Cedrick Lunven on Creating an API for your database with Rest, GraphQL, gRPC

Here’s a talk Cedrick Lunven (who I have the fortune of working with!) about creating API’s for your database, your … More

Some JavaScript API Coding With Restify & Express & Hacking it With cURL …Segment #2

Ah, part 2! If you’re looking for part 1, click this link. Review: In the last blog entry I went … More

Some JavaScript API Coding With Restify & Express & Hacking it With cURL …Segment #1 (with some Webstorm to boot)

So often I end up putting together some RESTful services (or the intent is to at least build them with … More

A SQL Server .NET ASP.NET MVC RESTful Web Services Facade – Part I

Did I get enough of the acronyms and key words in the header? It looks like soup! :O

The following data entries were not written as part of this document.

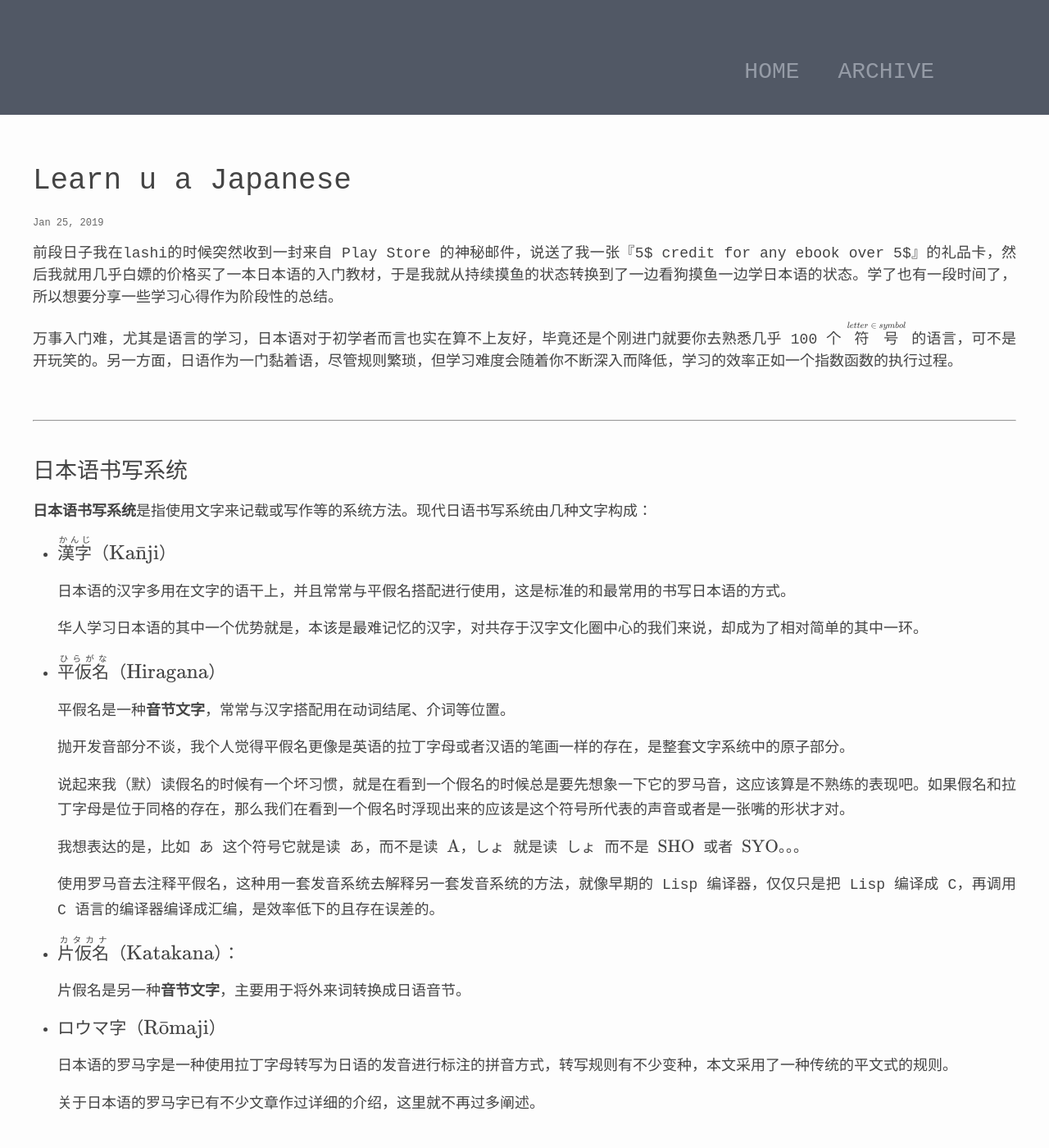
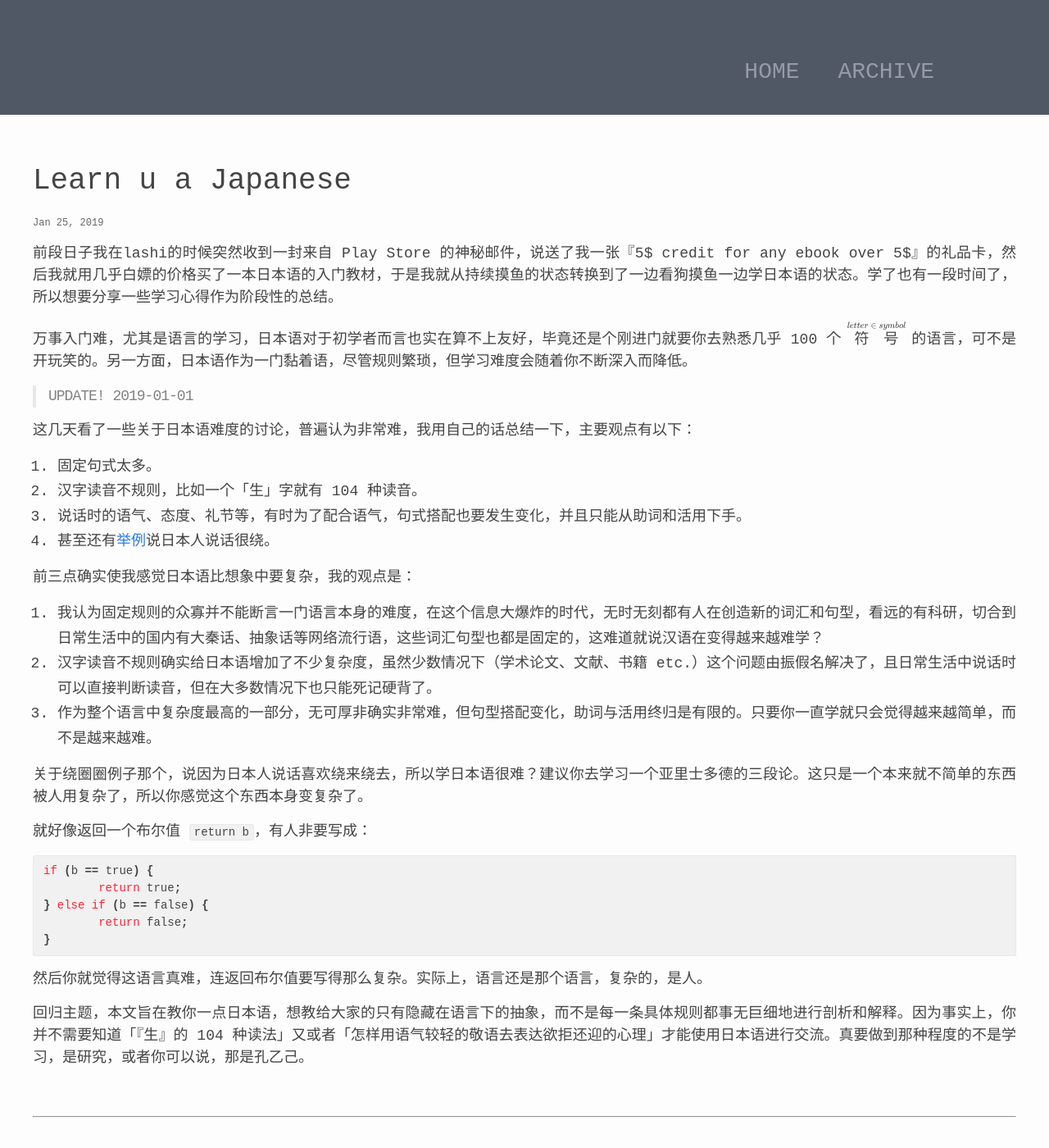
Before and after one commit to ldcc/ldcc.github.io, a Jekyll site: the page built from _posts/2019-01-24-syn-jpn.md, in a window 1280 px wide and 1400 px high. Shown: the whole window at 82% size. Built offline with Jekyll 4.4.1, drawn with Linux system fonts in a browser that asks for light colours; formulas are drawn with MathJax 3; some of the changed text lies outside the part shown.

Commit message:
syntax-jp beta4

````diff
--- a/_posts/2019-01-24-syn-jpn.md
+++ b/_posts/2019-01-24-syn-jpn.md
@@ -9,11 +9,42 @@
 
 万事入门难，尤其是语言的学习，日本语对于初学者而言也实在算不上友好，毕竟还是个刚进门就要你去熟悉几乎 100 个
 <ruby>符号<rt>$$letter \in symbol$$</rt></ruby>
-的语言，可不是开玩笑的。另一方面，日语作为一门黏着语，尽管规则繁琐，但学习难度会随着你不断深入而降低，学习的效率正如一个指数函数的执行过程。
+的语言，可不是开玩笑的。另一方面，日本语作为一门黏着语，尽管规则繁琐，但学习难度会随着你不断深入而降低。
 $$
 \require{AMScd}
 \newcommand{romize}[1]{\mathrm{#1}}
 $$
+
+> UPDATE! 2019-01-01
+
+这几天看了一些关于日本语难度的讨论，普遍认为非常难，我用自己的话总结一下，主要观点有以下：
+
+1. 固定句式太多。
+2. 汉字读音不规则，比如一个「生」字就有 104 种读音。
+3. 说话时的语气、态度、礼节等，有时为了配合语气，句式搭配也要发生变化，并且只能从助词和活用下手。
+4. 甚至还有[举例][round]说日本人说话很绕。
+
+前三点确实使我感觉日本语比想象中要复杂，我的观点是：
+
+1. 我认为固定规则的众寡并不能断言一门语言本身的难度，在这个信息大爆炸的时代，无时无刻都有人在创造新的词汇和句型，看远的有科研，切合到日常生活中的国内有大秦话、抽象话等网络流行语，这些词汇句型也都是固定的，这难道就说汉语在变得越来越难学？
+2. 汉字读音不规则确实给日本语增加了不少复杂度，虽然少数情况下（学术论文、文献、书籍 etc.）这个问题由振假名解决了，且日常生活中说话时可以直接判断读音，但在大多数情况下也只能死记硬背了。
+3. 作为整个语言中复杂度最高的一部分，无可厚非确实非常难，但句型搭配变化，助词与活用终归是有限的。只要你一直学就只会觉得越来越简单，而不是越来越难。
+
+关于绕圈圈例子那个，说因为日本人说话喜欢绕来绕去，所以学日本语很难？建议你去学习一个亚里士多德的三段论。这只是一个本来就不简单的东西被人用复杂了，所以你感觉这个东西本身变复杂了。
+
+就好像返回一个布尔值 `return b`，有人非要写成：
+
+```java
+if (b == true) {
+	return true;
+} else if (b == false) {
+	return false;
+}
+```
+
+然后你就觉得这语言真难，连返回布尔值要写得那么复杂。实际上，语言还是那个语言，复杂的，是人。
+
+回归主题，本文旨在教你一点日本语，想教给大家的只有隐藏在语言下的抽象，而不是每一条具体规则都事无巨细地进行剖析和解释。因为事实上，你并不需要知道「『生』的 104 种读法」又或者「怎样用语气较轻的敬语去表达欲拒还迎的心理」才能使用日本语进行交流。真要做到那种程度的不是学习，是研究，或者你可以说，那是孔乙己。
 
 <br />
 
@@ -24,13 +55,13 @@
 
 ## 日本语书写系统
 
-**日本语书写系统**是指使用文字来记载或写作等的系统方法。现代日语书写系统由几种文字构成：
+日本语书写系统是指使用文字来记载或写作等的系统方法。现代日本语书写系统由几种文字构成：
 
 - ### <ruby>漢字<rt>かんじ</rt>（$$\romize{Ka\bar{n}ji}$$）</ruby>
 
 	日本语的汉字多用在文字的语干上，并且常常与平假名搭配进行使用，这是标准的和最常用的书写日本语的方式。
 
-	华人学习日本语的其中一个优势就是，本该是最难记忆的汉字，对共存于汉字文化圈中心的我们来说，却成为了相对简单的其中一环。
+	对处于汉字文化圈中心的我们来说，学习日本语的其中一个优势就是，我们自身已有的汉字知识为我们省下不少功夫。
 
 - ### <ruby>平仮名<rt>ひらがな</rt>（$$\romize{Hiragana}$$）</ruby>
 
@@ -46,11 +77,13 @@
 
 - ### <ruby>片仮名<rt>カタカナ</rt></ruby>（$$\romize{Katakana}$$）：
 
-	片假名是另一种**音节文字**，主要用于将外来词转换成日语音节。
+	片假名是另一种音节文字，主要用于训读、作状声词、标明外来词汇和将外国人姓名转换成日本语音节。
+
+	这是一种由某任天皇发明出来，用来欺骗百姓和外国人的假名，因为它除了以上几点外，几乎再没什么卵用。更令人无语的是，转标后的假名读起来和原词相比简直驴唇不对马嘴，并且这种转标被强制推广和广泛使用后，又导致了日本人学习外语时的重重困难，形成了诸如「日式英语」的笑话，可谓「既不表意，又不表音」。
 
 - ### ロウマ字（$$\romize{R\bar{o}maji}$$）
 
-	日本语的罗马字是一种使用拉丁字母转写为日语的发音进行标注的拼音方式，转写规则有不少变种，本文采用了一种传统的平文式的规则。
+	日本语的罗马字是一种使用拉丁字母转写为日本语的发音进行标注的拼音方式，转写规则有不少变种，本文采用了一种传统的平文式的规则。
 
 	关于日本语的罗马字已有不少文章作过详细的介绍，这里就不再过多阐述。
 
@@ -72,15 +105,15 @@
 
 虽然自然语言与计算机语言有所区别，但我认为这三种机制对于自然语言同样是说的通的。
 
-这里的基本元素对应了自然语言中的**『音素』**。
+这里的基本元素对应了自然语言中的**「音素」**。
 
-对日本语来说最基本的元素当属五个元音素『あ、い、う、え、お』了，然后这五个元音作为五个段又与其它辅音共同构成了我们现在使用的『五十音』、『浊音』、『拗音』等等。关键在于，这些由母音演变过来的子音，完全可以都当作基本元素来使用，享受与元音相同的待遇。
+对日本语来说最基本的元素当属五个元音素「あ、い、う、え、お」了，然后这五个元音作为五个段又与其它辅音共同构成了我们现在使用的「五十音」、「浊音」、「拗音」等等。关键在于，这些由母音演变过来的子音，完全可以都当作基本元素来使用，享受与元音相同的待遇。
 
 紧接着使用这一个或多个音素组合成复合音素，最后我们将这个复合音素抽象成具体的概念，赋予了它实际意义。
 
-举个实际的例子，比如说**『<ruby>私<rt>わたし</rt>（$$\romize{Watashi}$$）</ruby>』**这个词组，它是一个代词，由三个音素『わ、た、し』按次序组合成『わたし』后，为了避免这个『わたし』和代表了其它概念但也是由『わたし』组成的复合音素相混淆，又把这个『わたし』写成了『私』，表达的是**“我”**。事实上，如果要打破砂锅问到底『私』究竟是什么的话，答案是『私』不是我，它只是一个符号，只是这个符号被用来代表柏拉图概念下的“我”。
+举个实际的例子，比如说**「<ruby>私<rt>わたし</rt>（$$\romize{Watashi}$$）</ruby>」**这个词组，它是一个代词，由三个音素「わ、た、し」按次序组合成「わたし」后，为了避免这个「わたし」和代表了其它概念但也是由「わたし」组成的复合音素相混淆，又把这个「わたし」写成了「私」，表达的是**“我”**。事实上，如果要打破砂锅问到底「私」究竟是什么的话，答案是「私」不是我，它只是一个符号，只是这个符号被用来代表柏拉图概念下的“我”。
 
-但更重要的则是我现在可以自由地使用『私』，让『私』与其它音素组合，或者把它当作一个基本元素用在更复杂的组合中，一个句子就是这么组成的。当然一个合乎文法的句子还是需要按照既定的语法规则进行组合，一个不合文法的句子一般都会使人感到浑惑。
+但更重要的则是我现在可以自由地使用「私」，让「私」与其它音素组合，或者把它当作一个基本元素用在更复杂的组合中，一个句子就是这么组成的。当然一个合乎文法的句子还是需要按照既定的语法规则进行组合，一个不合文法的句子一般都会使人感到浑惑。
 
 > 说个题外话，我认为对黏着语进行 NLP 的研究比起其它语言具有一定的优势。
 
@@ -90,14 +123,49 @@
 
 <br />
 
-## 词法的构造
+## 词法的结构
 
-在开始讲词法之前，先简单概括下词性系统，即词的语法分类。在日本语中，存在十种词类，所谓『十大品词』。
-
-
+在开始讲词法之前，先简单概括下词性系统，即词的语法分类。在日本语中，存在十种词类，所谓「十大品词」。
 
 ### 十大品词
 
+十大品词之间的关系我斥巨资（时间）打造了一张思维导图如下：
+
+![pos][pos]
+
+> 请问这种思维导图要怎么做啊？别问，问就是 Tex+TikZ，最后用 Inkscape 编译成 svg。
+
+如果你不拘小节的话，可以偷换一下这里的模型，自立语和付属语就是实词和虚词，活用与非活用即意味着词缀是否会产生变化。
+
+可以看到十大品词中有足足四种是有必要用上活用的，而这套活用规则本身又繁琐至极，可以说是写满了的模式匹配。活用虽然并不晦涩，却由于篇幅过长而变得难以应付，所以在学习的过程中也常常伴随着烦躁和痛苦。
+
+说个轶事，英语起初将形容动词翻译为 <ruby>Na-adjective<rt>な形容词</rt></ruby>，之后由于发现形容动词与名词的诸多相似性，又改成了 <ruby>Adjectival noun<rt>形容词性名词</rt></ruby>。
+
+<!--
+### 助词
+
+句子的成分，语义关系，格由格助词断言，语序显得不**那么**重要，意思到位
+
+### 词法闭包
+
+<br />
+
+---
+
+<br />
+
+## 句法的结构
+
+原则上你还是可以通过其它简单的规则将你的想法组合成符合文法的句子，组成的句子可能变得很怪，但你却不能说它是文法错误的。我不信存在一个句型是无可代替的，只有它才能表达出某种意思，因为如果真的有，那它就是词汇而不是句式了。
+
+
+实际上可以一个句式和一个词组是没有太大区别的
+
+### 谓词是句子的核心
+
+这一部分不太准确。显然，宾语补足语和双宾语是三个参数的动词的两种重载。He makes me happy.就不能说成He makes me hapiness.，后者属于参数类型传错了。
+
+<!--
 $$
 \begin{CD}
 K(X) @>>{qq}> H(X;\mathbb Q);\\
@@ -106,20 +174,17 @@
 \end{CD}
 $$
 
-
-<br />
-
----
-
-<br />
-
-## 句法的构造
-
 $$
 \cfrac{\Gamma \vdash A, \Delta \qquad \Sigma, A \vdash \Pi} {\Gamma, \Sigma \vdash \Delta, \Pi} \quad(\mathit{Cut})
 $$
+-->
 
 <ruby><rt></rt></ruby>
 
 
 {% assign res = page.path | slice: 18,20 | remove: ".md" | prepend: site.res %}
+
+[pos]: {{res}}/pos.svg
+
+
+[round]: https://www.zhihu.com/question/22584713/answer/441180892
````
Also changed, not shown: resources/syn-jpn/pos.svg (added), 9 other files.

This is a somewhat messy project to build a prototype layer around SQL Server. The reason for this, shockingly, is to allow for a SQL Server to be used by frameworks and systems that normally don’t or can’t access the database directly. In my particular scenario we’re working on getting Ruby on Rails running with JRuby in a Windows Environment. Because we will need to utilize a lot of SQL Server Databases, it seemed like a great idea to build out a layer over the SQL Server (or Servers) so that a Ruby on Rails Web App, ASP.NET MVC, or even a PHP or pure Javascript Application could access the data in the database. What better way to do that then to create a RESTful Web Services Facade over the database.

Some of you might be thinking “Why not use RIA Services?!?!?! Are you mad!!” Well, there is a big problem, RIA Services doesn’t work against SQL 2000 or SQL 2005, which is the database technology that this particular requirement dictated. Well, now that you have context, I’ll dig straight in to what I did building this prototype out.

Kick Out a SQL Server Database Project… (read more)

Monster Bits of WCF and Itty Bitty Bits of MVC

I’ve had the pleasure of working with WCF on three specific projects that have brought me to this blog entry.  I haven’t used WCF on only three projects, there are just three that have brought me to write this entry.  I’ve used WCF a lot, since back when it was a beta.  WCF is great when creating SOAP services and you aren’t too worried about the extra overhead.  WCF is great for what it does, for the ideas behind what it does.

But writing RESTful web services doesn’t seem to be its strong point.  On two huge projects WCF has basically been dropped, or so scaled back one really can’t honestly say that WCF is used, and either an alternate framework has been used or a LOT of custom code ends up being written.

The first time I used WCF to implement RESTful service was at Webtrends.  Albeit, there is a single service that returns all types of awesome reporting goodness, however to implement basic auth, logging, polling, and a whole host of other Enterprise Scale needs we had to custom roll most of it.  Keep in mind, when doing this the WCF REST capabilities were brand shiny and new, so there were a few issues to work out.  Now, maybe WCF could be used and a lot of it would be built in.  However as it was, we easily spent 60% of the time writing custom bits because WCF just didn’t have the right options with the right bindings.

But I digress, I recently implemented an architecture using RESTful services using WCF.  But now I’ve come to find myself dropping WCF because of the back and forth and going with ASP.NET MVC controller actions to return JSON instead.  With that, here’s to the lean mean controller actions rockin’ the JSON.  Here’s what I’ve done to port everything from WCF to MVC.

To see what I had done, except on a smaller scale, check out my previous blog entry on ASP.NET MVC with a WCF project smack in the middle of it.  This will give you an idea of what I was using the WCF services for, merely to provide JSON results via RESTful services to an ASP.NET MVC front end requesting data with jQuery.

This is how I’ve setup the controller to return JSON results via an action.